DATA TO PROCESS —

******

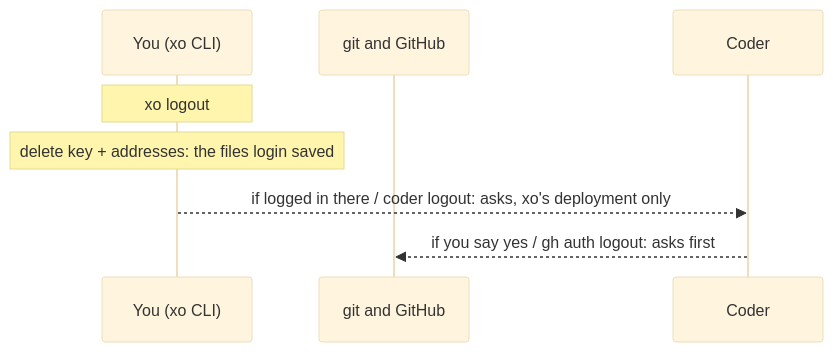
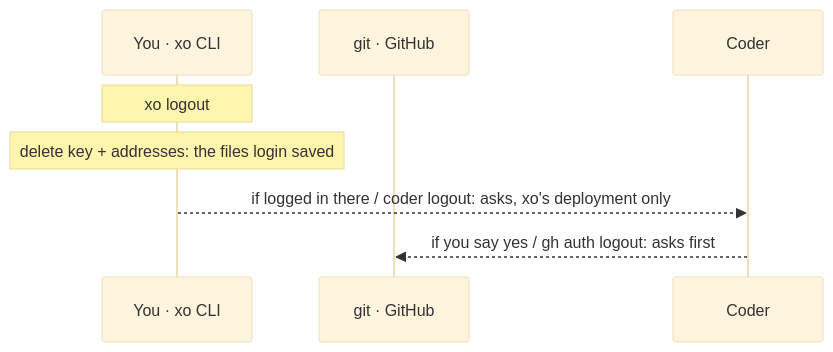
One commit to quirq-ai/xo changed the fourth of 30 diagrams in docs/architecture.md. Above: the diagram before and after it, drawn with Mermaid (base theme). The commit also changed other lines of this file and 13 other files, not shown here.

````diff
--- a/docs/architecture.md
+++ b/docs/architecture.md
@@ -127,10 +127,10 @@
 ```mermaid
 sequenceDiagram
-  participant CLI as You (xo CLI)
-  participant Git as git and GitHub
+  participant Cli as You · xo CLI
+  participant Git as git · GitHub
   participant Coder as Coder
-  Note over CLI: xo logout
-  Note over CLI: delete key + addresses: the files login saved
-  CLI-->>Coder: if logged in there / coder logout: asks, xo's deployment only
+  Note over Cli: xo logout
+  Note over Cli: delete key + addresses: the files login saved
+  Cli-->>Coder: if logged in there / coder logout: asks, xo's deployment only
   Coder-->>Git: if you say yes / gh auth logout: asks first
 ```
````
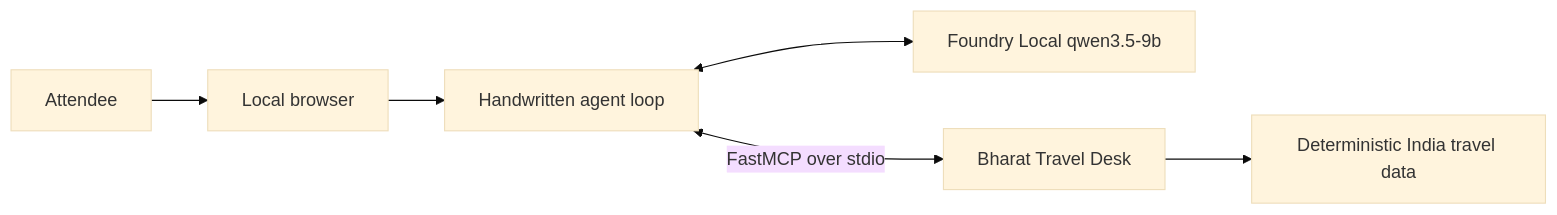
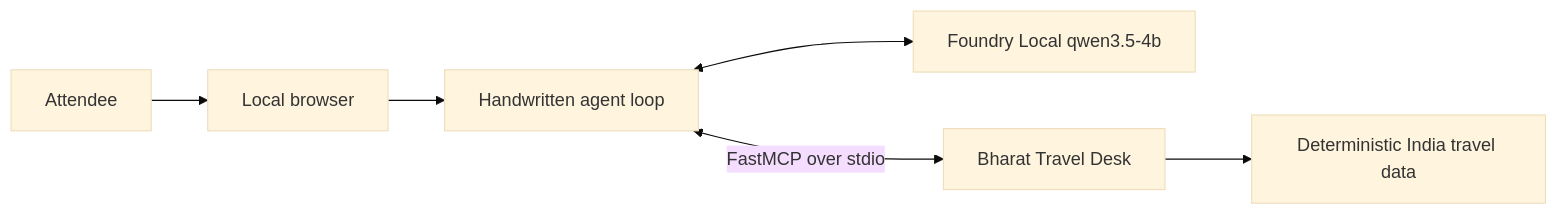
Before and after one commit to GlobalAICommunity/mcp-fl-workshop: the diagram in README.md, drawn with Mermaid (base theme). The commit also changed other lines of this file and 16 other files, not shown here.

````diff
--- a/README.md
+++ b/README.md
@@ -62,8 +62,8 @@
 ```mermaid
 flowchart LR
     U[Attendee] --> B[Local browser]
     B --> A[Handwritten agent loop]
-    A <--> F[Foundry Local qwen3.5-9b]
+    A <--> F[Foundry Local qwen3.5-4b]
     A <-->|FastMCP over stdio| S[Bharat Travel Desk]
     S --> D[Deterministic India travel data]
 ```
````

******

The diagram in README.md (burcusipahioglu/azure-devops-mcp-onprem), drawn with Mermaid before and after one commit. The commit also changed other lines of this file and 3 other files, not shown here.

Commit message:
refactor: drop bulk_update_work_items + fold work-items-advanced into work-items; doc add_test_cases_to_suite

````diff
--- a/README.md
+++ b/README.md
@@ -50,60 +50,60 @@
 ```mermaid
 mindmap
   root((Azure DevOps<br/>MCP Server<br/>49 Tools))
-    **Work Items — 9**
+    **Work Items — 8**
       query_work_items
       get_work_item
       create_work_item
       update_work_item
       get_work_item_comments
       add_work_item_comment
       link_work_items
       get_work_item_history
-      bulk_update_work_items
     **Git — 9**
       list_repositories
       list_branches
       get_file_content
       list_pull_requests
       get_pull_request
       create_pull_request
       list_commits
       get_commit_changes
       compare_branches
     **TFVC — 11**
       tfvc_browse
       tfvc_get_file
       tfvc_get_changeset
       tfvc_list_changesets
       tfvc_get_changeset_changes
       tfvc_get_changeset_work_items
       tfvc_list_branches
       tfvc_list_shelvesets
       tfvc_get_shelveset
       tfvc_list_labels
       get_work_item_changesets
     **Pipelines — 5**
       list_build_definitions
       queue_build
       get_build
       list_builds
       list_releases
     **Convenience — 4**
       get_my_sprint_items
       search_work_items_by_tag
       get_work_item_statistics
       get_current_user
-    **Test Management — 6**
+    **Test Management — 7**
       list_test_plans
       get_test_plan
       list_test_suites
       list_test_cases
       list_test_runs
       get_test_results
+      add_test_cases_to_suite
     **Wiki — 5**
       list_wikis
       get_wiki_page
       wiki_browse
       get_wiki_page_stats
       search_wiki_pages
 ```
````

******

PROBLEM REQUIREMENTS — In the entries above, please find the line with "list_commits" and the line with "Management — 6**", then write out exactly those two lines and every line between them, and nothing more.

RESULT OF THE TASK —
       list_commits
       get_commit_changes
       compare_branches
     **TFVC — 11**
       tfvc_browse
       tfvc_get_file
       tfvc_get_changeset
       tfvc_list_changesets
       tfvc_get_changeset_changes
       tfvc_get_changeset_work_items
       tfvc_list_branches
       tfvc_list_shelvesets
       tfvc_get_shelveset
       tfvc_list_labels
       get_work_item_changesets
     **Pipelines — 5**
       list_build_definitions
       queue_build
       get_build
       list_builds
       list_releases
     **Convenience — 4**
       get_my_sprint_items
       search_work_items_by_tag
       get_work_item_statistics
       get_current_user
-    **Test Management — 6**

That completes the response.